As the media has reported, when the convicted killer of Governor Punjab Salman Taseer, so called “ghazi” MumtazQadri was brought to Islamabad High Court, his legal team outnumbered the police presence there. Reportedly, over 90 lawyers volunteered for his defense team. That, precisely, is where the root of the problem lies.

The extremist narrative that leads to educated men, who are there to uphold and serve the law to glorify a murderer is the same narrative that is used by those that kill people praying in a mosque, saying mass in a church or even children studying in schools. It is the same narrative that claims all of them to be “kaafir” and is used to justify murders. And the fact that this extremist narrative, which can be traced as far back as the Ayub administration or even the Objective Resolution, has penetrated far enough into our youth and the established champions is worrying to say the least.

We can think of radical Islamist elements like TTP, LeJ and Sipah-e-Sahaba as a sort of mafia. They are our version of the Italian mob that infested the United States in the early part of the twentieth century. They get their power not just from their funds from places like Saudi Arabia or their ideology. Money or ideologies are not video-game power-ups. They get their power from the terror they instill into people by murdering them in cold blood and the terrorist campaigns. They get their power from their long and well maintained criminal empires, ranging from extortion to kidnapping. Finally, they gain their power from the support they get from the common masses. The people that are affected by their narratives.

Given that their narrative is basically a religious ideology, no matter how twisted it is, makes them even more dangerous than the mafia. The fact that they espouse a type of ideology that people already would die for, combined with the decades of indoctrination and hate in our educational institutions and madrassas makes us a volcano that is just on the brink of eruption.

The two incidents I mentioned are only the tip of the iceberg. The rest of it you can observe yourself.In the streets and in the libraries.In the educational institutions to the office chatter. Everywhere, you will find people who will seem to be against the murders yet would whisper that maybe the perpetrators were right. Maybe it is what Islam wants.

Until and unless that narrative is rooted out we will continue to see more murderers that are glorified, more coffins and more mosques that are red with blood. We have to question ourselves, do we want more mosques bombed, more wives widowed, children made orphans, or do we want to move into an enlightened age where we do not have to fear for our lives every second.

The answer should be the reason why we can’t let the extremist narrative dominate our lives. Why we can’t let more people glorifying a murderer. Why we can’t let the local mosque imam spout hate speech about other sects.
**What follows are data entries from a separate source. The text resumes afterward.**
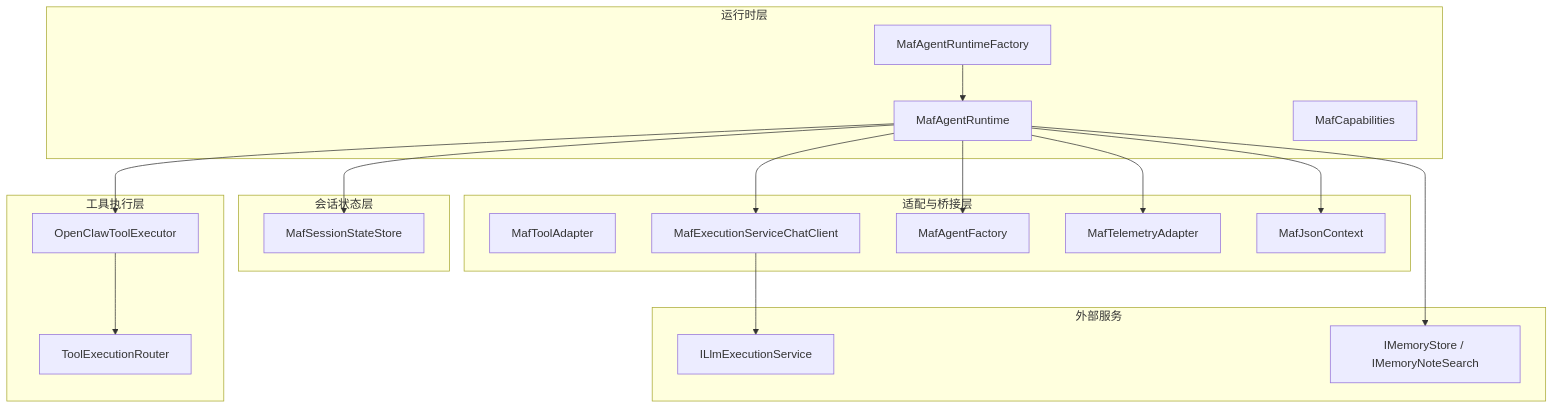
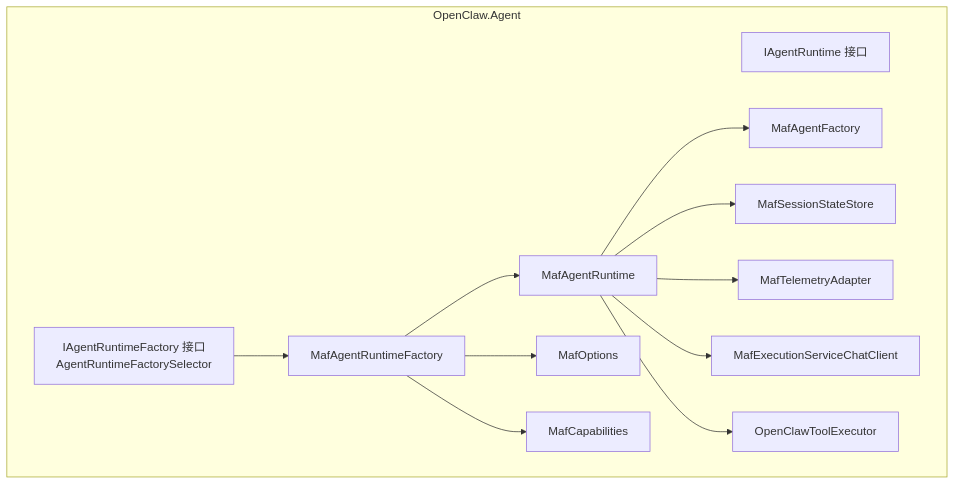
The first of 9 diagrams in .qoder/repowiki/zh/content/代理运行时/代理运行时.md (wayyet/kingcrab), drawn with Mermaid before and after one commit. The commit also changed other lines of this file and 173 other files, not shown here.

````diff
--- a/.qoder/repowiki/zh/content/代理运行时/代理运行时.md
+++ b/.qoder/repowiki/zh/content/代理运行时/代理运行时.md
@@ -44,36 +49,25 @@
 ```mermaid
 graph TB
-subgraph "运行时层"
-R["MafAgentRuntime"]
-F["MafAgentRuntimeFactory"]
-C["MafCapabilities"]
+subgraph "OpenClaw.Agent"
+IFace["IAgentRuntime 接口"]
+IFac["IAgentRuntimeFactory 接口<br/>AgentRuntimeFactorySelector"]
+Fac["MafAgentRuntimeFactory"]
+RT["MafAgentRuntime"]
+AF["MafAgentFactory"]
+SS["MafSessionStateStore"]
+TA["MafTelemetryAdapter"]
+CC["MafExecutionServiceChatClient"]
+EX["OpenClawToolExecutor"]
+OPT["MafOptions"]
+CAP["MafCapabilities"]
 end
-subgraph "工具执行层"
-E["OpenClawToolExecutor"]
-TR["ToolExecutionRouter"]
-end
-subgraph "会话状态层"
-S["MafSessionStateStore"]
-end
-subgraph "适配与桥接层"
-A["MafToolAdapter"]
-CH["MafExecutionServiceChatClient"]
-TF["MafAgentFactory"]
-T["MafTelemetryAdapter"]
-J["MafJsonContext"]
-end
-subgraph "外部服务"
-L["ILlmExecutionService"]
-M["IMemoryStore / IMemoryNoteSearch"]
-end
-F --> R
-R --> S
-R --> CH
-R --> E
-R --> TF
-R --> T
-R --> J
-CH --> L
-E --> TR
-R --> M
+IFac --> Fac
+Fac --> RT
+RT --> AF
+RT --> SS
+RT --> TA
+RT --> CC
+RT --> EX
+Fac --> OPT
+Fac --> CAP
 ```
````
That’s the only way we can survive.

The 27 bullets that were fired four years ago are still in motion. They are the same bullets that killed the kids in APS Peshawar. They are the same explosive power that killed sixty people in Shikarpur. And the bullets weren’t fired from the guns. They are the bullets that were shouted from loud speakers by the hate mongers. The peddlers of the narrative of extremism. This is a war for survival. We have to pick our sides.